### DESCRIPTION OF THE TASK
Work through the data line by line, gathering every line that has the word "results".
== == ==
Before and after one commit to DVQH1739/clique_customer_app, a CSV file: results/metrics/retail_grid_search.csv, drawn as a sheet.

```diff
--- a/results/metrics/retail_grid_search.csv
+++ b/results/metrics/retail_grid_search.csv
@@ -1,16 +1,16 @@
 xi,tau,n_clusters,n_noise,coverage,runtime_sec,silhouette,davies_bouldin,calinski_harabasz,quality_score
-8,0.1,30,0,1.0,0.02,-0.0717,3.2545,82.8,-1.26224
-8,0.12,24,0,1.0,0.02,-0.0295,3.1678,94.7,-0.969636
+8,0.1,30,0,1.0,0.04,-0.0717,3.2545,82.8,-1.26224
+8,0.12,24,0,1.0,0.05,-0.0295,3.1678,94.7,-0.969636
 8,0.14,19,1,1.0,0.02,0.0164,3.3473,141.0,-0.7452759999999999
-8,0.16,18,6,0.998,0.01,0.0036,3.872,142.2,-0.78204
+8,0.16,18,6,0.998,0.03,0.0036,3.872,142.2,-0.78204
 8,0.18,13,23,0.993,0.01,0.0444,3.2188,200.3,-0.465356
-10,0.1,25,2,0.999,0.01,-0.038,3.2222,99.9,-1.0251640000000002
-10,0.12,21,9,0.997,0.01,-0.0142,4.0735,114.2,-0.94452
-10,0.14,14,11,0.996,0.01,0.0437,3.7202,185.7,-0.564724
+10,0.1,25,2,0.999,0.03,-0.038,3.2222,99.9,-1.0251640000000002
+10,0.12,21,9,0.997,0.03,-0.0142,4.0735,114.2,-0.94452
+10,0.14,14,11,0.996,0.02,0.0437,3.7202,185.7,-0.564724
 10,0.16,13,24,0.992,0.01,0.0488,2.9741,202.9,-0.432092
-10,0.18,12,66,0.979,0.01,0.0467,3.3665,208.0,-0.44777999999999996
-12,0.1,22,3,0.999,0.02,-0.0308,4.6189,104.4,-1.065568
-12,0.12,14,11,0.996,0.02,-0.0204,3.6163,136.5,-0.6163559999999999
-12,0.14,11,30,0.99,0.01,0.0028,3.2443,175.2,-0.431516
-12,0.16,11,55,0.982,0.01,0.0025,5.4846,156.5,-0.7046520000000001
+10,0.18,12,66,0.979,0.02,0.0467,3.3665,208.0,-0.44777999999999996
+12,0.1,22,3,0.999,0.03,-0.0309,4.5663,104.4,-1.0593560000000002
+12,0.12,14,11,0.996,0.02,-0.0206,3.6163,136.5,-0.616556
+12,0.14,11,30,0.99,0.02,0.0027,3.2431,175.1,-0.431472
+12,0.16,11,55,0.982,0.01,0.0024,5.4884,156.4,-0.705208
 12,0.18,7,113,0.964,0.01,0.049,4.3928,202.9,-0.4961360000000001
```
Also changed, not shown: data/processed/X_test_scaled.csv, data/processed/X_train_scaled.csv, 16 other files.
== == ==
### EXERCISE RESULT
Before and after one commit to DVQH1739/clique_customer_app, a CSV file: results/metrics/retail_grid_search.csv, drawn as a sheet.
--- a/results/metrics/retail_grid_search.csv
+++ b/results/metrics/retail_grid_search.csv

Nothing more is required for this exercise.